-------- Source records --------
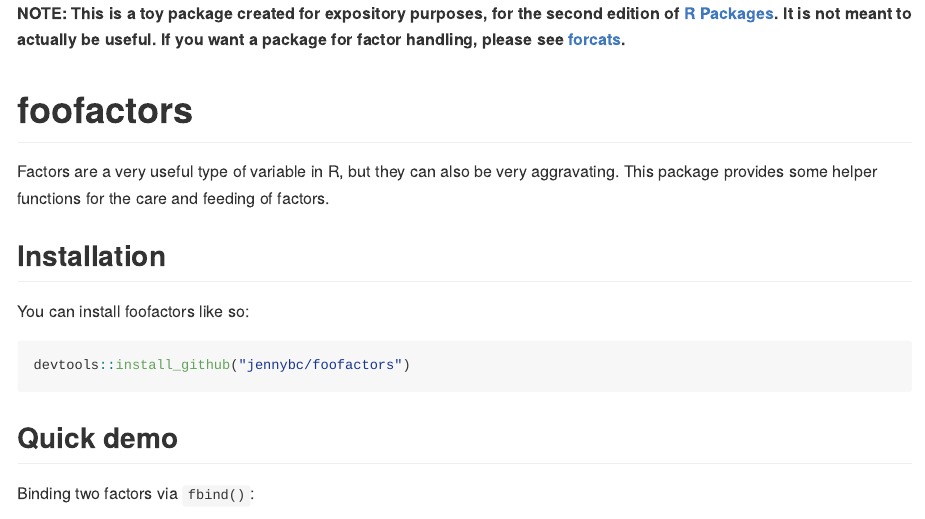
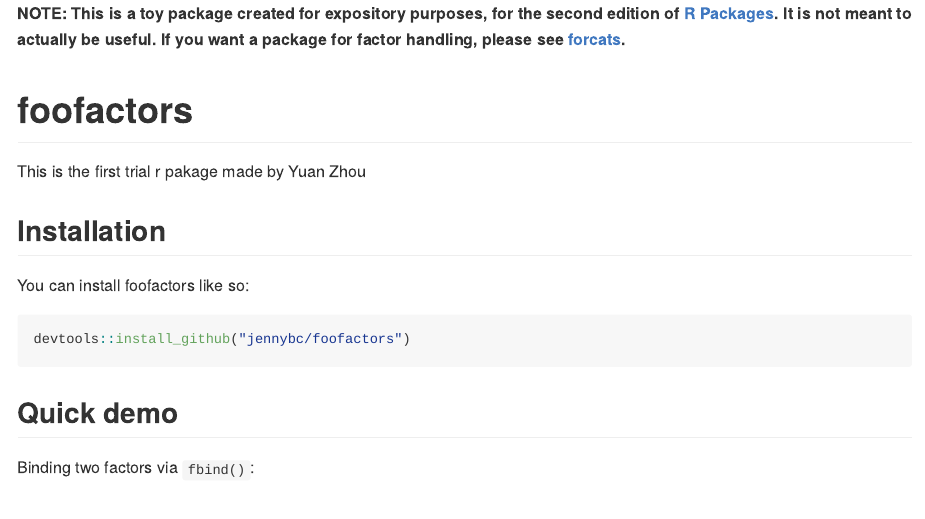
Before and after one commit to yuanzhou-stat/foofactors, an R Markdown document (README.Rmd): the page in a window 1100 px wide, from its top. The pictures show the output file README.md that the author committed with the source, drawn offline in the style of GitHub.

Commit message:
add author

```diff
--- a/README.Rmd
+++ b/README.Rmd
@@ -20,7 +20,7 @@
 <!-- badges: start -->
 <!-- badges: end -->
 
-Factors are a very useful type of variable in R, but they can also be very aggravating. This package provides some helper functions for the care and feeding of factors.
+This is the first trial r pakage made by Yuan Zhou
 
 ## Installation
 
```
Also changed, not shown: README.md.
--------
-------- Source records --------
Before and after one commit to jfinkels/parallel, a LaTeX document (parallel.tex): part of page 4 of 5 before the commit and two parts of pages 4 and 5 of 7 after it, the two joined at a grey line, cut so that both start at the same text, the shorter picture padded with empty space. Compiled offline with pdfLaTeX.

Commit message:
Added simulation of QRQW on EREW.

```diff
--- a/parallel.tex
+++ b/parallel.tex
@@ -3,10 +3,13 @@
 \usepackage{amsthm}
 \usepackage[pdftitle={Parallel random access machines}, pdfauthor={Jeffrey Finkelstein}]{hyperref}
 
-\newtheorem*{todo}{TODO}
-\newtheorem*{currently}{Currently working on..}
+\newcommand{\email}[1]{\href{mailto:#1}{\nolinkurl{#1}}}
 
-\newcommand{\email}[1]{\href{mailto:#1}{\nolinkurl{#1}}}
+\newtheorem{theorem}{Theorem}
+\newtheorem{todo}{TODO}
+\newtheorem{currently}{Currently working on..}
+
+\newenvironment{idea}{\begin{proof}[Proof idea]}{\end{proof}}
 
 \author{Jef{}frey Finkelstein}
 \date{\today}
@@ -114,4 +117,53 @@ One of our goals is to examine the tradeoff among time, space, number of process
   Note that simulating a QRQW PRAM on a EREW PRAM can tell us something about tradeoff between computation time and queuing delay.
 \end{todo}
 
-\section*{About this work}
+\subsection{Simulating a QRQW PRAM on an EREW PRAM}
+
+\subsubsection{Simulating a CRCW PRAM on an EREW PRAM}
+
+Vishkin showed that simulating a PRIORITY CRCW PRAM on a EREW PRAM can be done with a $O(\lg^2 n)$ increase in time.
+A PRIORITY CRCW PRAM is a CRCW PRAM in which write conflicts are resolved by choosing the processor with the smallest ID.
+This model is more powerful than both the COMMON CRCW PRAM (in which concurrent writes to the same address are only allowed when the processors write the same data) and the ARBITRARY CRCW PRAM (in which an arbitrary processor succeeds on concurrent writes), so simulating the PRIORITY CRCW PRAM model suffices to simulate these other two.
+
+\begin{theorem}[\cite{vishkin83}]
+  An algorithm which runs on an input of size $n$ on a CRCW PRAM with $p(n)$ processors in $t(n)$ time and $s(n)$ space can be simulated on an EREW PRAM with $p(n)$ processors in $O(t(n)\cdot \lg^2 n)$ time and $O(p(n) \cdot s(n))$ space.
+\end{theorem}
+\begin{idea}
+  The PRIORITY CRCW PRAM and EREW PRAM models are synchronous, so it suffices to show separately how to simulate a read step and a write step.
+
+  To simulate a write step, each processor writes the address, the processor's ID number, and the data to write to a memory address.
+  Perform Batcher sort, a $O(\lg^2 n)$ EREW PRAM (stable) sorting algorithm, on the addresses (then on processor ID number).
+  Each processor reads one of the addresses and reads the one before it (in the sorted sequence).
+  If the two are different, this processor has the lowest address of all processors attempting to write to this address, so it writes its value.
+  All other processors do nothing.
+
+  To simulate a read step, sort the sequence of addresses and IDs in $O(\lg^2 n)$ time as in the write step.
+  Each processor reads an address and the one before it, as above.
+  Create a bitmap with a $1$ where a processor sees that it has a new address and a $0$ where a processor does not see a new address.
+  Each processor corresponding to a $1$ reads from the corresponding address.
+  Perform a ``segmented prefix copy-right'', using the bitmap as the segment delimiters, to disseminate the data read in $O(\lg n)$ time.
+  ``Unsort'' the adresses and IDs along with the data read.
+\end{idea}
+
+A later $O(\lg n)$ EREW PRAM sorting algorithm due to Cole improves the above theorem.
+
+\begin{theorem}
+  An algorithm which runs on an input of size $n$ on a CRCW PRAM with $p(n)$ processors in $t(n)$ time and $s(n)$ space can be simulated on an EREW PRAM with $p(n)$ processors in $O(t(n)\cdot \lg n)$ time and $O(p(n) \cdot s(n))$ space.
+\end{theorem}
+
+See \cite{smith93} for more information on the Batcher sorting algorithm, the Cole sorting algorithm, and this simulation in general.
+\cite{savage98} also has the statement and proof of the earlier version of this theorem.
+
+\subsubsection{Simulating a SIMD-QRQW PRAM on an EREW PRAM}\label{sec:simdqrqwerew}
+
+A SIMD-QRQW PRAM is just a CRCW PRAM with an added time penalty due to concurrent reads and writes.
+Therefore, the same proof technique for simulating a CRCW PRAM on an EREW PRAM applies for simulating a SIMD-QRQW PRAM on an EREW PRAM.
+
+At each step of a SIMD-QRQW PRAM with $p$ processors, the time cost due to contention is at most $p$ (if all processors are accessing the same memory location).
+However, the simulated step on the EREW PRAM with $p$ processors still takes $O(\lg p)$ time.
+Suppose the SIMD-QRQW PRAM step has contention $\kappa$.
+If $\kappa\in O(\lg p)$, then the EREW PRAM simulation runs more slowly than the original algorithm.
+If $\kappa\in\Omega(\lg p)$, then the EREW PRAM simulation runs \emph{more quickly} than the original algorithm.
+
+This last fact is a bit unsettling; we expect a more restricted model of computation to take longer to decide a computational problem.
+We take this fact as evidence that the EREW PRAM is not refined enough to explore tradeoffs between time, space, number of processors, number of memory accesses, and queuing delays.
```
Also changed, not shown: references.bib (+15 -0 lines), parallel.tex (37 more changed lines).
--------
* **What to do**: Lines with "Finkelstein" in the records above: copy every one of them.

* **Answer box**:
 \usepackage[pdftitle={Parallel random access machines}, pdfauthor={Jeffrey Finkelstein}]{hyperref}
 \author{Jef{}frey Finkelstein}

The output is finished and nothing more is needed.